- Exercise details
Print every entry again, precisely as written.

Content starts

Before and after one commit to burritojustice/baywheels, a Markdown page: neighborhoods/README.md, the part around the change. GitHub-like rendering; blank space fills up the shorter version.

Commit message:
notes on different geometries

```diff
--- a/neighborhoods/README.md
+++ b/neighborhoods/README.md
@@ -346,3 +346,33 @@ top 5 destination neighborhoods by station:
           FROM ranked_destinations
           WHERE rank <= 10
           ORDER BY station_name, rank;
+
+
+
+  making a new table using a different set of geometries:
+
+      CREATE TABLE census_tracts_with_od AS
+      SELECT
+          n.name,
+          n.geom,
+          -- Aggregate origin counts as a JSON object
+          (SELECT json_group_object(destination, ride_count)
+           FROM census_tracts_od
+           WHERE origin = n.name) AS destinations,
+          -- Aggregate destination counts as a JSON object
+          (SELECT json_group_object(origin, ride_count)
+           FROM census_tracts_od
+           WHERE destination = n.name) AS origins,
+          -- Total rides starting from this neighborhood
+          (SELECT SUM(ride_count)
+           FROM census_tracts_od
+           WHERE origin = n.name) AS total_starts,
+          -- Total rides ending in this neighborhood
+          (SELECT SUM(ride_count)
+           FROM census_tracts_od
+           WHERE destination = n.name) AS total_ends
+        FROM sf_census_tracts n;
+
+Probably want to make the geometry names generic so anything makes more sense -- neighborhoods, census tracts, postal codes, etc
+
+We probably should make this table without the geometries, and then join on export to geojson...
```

Content ends

- Result for this task
Before and after one commit to burritojustice/baywheels, a Markdown page: neighborhoods/README.md, the part around the change. GitHub-like rendering; blank space fills up the shorter version.

Commit message:
notes on different geometries

```diff
--- a/neighborhoods/README.md
+++ b/neighborhoods/README.md
@@ -346,3 +346,33 @@ top 5 destination neighborhoods by station:
           FROM ranked_destinations
           WHERE rank <= 10
           ORDER BY station_name, rank;
+
+
+
+  making a new table using a different set of geometries:
+
+      CREATE TABLE census_tracts_with_od AS
+      SELECT
+          n.name,
+          n.geom,
+          -- Aggregate origin counts as a JSON object
+          (SELECT json_group_object(destination, ride_count)
+           FROM census_tracts_od
+           WHERE origin = n.name) AS destinations,
+          -- Aggregate destination counts as a JSON object
+          (SELECT json_group_object(origin, ride_count)
+           FROM census_tracts_od
+           WHERE destination = n.name) AS origins,
+          -- Total rides starting from this neighborhood
+          (SELECT SUM(ride_count)
+           FROM census_tracts_od
+           WHERE origin = n.name) AS total_starts,
+          -- Total rides ending in this neighborhood
+          (SELECT SUM(ride_count)
+           FROM census_tracts_od
+           WHERE destination = n.name) AS total_ends
+        FROM sf_census_tracts n;
+
+Probably want to make the geometry names generic so anything makes more sense -- neighborhoods, census tracts, postal codes, etc
+
+We probably should make this table without the geometries, and then join on export to geojson...
```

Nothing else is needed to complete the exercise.